■ What to work on ■
Every line of the records below that has the word "size" should be copied.

___ Data shown

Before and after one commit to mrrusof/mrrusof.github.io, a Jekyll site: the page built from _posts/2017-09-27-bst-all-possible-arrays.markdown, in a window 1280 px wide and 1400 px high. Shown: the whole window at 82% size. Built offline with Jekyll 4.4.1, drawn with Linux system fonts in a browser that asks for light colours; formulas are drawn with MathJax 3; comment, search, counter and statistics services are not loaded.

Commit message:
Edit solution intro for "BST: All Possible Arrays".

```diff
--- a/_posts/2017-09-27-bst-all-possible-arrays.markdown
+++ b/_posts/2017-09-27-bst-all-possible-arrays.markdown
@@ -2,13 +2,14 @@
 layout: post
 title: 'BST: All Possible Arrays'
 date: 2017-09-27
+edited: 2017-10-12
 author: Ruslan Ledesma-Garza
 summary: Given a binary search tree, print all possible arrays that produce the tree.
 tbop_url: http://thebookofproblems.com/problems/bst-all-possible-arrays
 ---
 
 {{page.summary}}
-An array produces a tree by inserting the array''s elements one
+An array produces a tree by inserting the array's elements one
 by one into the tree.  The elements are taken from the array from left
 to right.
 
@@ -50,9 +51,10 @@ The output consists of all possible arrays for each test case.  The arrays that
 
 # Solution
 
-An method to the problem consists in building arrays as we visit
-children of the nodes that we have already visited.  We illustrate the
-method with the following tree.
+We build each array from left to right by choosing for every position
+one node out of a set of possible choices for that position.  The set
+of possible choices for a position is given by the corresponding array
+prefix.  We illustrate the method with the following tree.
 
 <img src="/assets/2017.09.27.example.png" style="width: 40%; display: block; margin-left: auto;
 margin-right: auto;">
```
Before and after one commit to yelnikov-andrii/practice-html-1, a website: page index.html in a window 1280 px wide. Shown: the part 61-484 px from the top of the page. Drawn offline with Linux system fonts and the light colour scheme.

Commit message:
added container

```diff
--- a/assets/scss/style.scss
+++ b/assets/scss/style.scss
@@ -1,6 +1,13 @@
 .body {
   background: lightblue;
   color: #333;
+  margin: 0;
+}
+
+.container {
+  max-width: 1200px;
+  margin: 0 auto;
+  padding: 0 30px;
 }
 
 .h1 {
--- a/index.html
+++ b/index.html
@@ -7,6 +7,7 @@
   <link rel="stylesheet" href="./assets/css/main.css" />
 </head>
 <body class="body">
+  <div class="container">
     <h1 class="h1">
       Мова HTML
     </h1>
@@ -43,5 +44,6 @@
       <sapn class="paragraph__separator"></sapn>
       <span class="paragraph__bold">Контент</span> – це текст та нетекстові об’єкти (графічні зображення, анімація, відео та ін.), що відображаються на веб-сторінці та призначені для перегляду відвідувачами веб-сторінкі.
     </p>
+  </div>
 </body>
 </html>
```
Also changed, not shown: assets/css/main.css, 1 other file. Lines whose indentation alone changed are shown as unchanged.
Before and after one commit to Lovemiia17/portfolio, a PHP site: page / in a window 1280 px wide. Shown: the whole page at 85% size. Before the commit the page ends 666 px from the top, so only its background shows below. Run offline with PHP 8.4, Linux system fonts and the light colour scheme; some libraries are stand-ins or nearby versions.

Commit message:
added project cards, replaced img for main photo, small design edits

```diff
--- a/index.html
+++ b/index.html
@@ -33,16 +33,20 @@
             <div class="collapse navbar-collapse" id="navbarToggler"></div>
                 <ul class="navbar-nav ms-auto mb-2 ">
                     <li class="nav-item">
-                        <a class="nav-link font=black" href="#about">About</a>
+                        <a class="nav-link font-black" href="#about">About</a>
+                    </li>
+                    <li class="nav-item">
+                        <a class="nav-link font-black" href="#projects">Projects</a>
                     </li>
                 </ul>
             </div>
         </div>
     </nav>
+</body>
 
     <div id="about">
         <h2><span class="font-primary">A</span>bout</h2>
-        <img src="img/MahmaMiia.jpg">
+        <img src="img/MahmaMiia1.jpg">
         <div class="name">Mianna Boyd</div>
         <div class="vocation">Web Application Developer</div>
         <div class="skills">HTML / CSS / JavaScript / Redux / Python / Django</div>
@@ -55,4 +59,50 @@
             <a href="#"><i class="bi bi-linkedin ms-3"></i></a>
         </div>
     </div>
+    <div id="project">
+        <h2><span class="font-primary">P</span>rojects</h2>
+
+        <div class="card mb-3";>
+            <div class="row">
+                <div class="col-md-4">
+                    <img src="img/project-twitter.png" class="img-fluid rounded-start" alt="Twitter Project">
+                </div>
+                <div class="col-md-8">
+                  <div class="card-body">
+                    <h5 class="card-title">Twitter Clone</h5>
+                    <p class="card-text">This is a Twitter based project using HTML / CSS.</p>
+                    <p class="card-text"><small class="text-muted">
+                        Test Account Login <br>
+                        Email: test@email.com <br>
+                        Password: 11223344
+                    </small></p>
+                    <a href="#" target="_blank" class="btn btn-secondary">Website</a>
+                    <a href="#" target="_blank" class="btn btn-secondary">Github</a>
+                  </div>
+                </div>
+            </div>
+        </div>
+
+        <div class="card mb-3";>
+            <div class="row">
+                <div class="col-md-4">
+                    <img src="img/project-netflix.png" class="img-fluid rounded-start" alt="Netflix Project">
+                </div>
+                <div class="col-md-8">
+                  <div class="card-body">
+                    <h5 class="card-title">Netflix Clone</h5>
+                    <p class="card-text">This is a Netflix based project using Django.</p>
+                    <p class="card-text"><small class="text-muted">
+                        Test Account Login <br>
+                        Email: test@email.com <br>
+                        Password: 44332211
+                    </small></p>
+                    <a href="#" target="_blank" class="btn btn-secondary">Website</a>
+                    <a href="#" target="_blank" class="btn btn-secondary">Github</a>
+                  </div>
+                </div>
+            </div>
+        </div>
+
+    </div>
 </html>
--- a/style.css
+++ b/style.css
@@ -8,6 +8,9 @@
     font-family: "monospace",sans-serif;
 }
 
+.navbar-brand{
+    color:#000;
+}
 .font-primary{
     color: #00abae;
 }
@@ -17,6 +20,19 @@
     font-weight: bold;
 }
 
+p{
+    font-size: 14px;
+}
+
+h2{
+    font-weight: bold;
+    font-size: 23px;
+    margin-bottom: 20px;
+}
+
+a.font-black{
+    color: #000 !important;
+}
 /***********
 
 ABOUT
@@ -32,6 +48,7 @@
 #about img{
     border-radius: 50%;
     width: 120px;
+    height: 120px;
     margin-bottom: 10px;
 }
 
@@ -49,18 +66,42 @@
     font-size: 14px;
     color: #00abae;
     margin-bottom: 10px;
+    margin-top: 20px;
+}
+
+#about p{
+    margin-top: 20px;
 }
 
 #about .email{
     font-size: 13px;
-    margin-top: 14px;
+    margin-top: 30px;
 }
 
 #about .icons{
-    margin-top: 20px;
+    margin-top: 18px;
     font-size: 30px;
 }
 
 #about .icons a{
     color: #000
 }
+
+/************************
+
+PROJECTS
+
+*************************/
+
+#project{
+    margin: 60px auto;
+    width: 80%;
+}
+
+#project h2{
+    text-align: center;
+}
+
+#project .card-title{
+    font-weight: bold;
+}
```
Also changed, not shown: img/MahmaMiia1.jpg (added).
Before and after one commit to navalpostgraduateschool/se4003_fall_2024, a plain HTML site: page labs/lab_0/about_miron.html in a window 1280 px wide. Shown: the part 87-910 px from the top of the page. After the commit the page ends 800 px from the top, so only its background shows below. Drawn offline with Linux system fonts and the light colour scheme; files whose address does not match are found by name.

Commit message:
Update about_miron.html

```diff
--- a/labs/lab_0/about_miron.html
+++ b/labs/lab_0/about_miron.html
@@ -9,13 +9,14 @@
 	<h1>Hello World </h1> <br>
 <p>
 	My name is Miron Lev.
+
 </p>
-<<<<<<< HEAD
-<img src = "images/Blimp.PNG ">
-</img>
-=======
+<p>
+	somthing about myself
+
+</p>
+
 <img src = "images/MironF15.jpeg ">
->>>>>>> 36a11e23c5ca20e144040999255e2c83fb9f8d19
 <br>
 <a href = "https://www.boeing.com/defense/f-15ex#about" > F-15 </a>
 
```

______

■ The answer ■
Before and after one commit to mrrusof/mrrusof.github.io, a Jekyll site: the page built from _posts/2017-09-27-bst-all-possible-arrays.markdown, in a window 1280 px wide and 1400 px high. Shown: the whole window at 82% size. Built offline with Jekyll 4.4.1, drawn with Linux system fonts in a browser that asks for light colours; formulas are drawn with MathJax 3; comment, search, counter and statistics services are not loaded.
Before and after one commit to Lovemiia17/portfolio, a PHP site: page / in a window 1280 px wide. Shown: the whole page at 85% size. Before the commit the page ends 666 px from the top, so only its background shows below. Run offline with PHP 8.4, Linux system fonts and the light colour scheme; some libraries are stand-ins or nearby versions.
+    font-size: 14px;
+    font-size: 23px;
     font-size: 14px;
     font-size: 13px;
     font-size: 30px;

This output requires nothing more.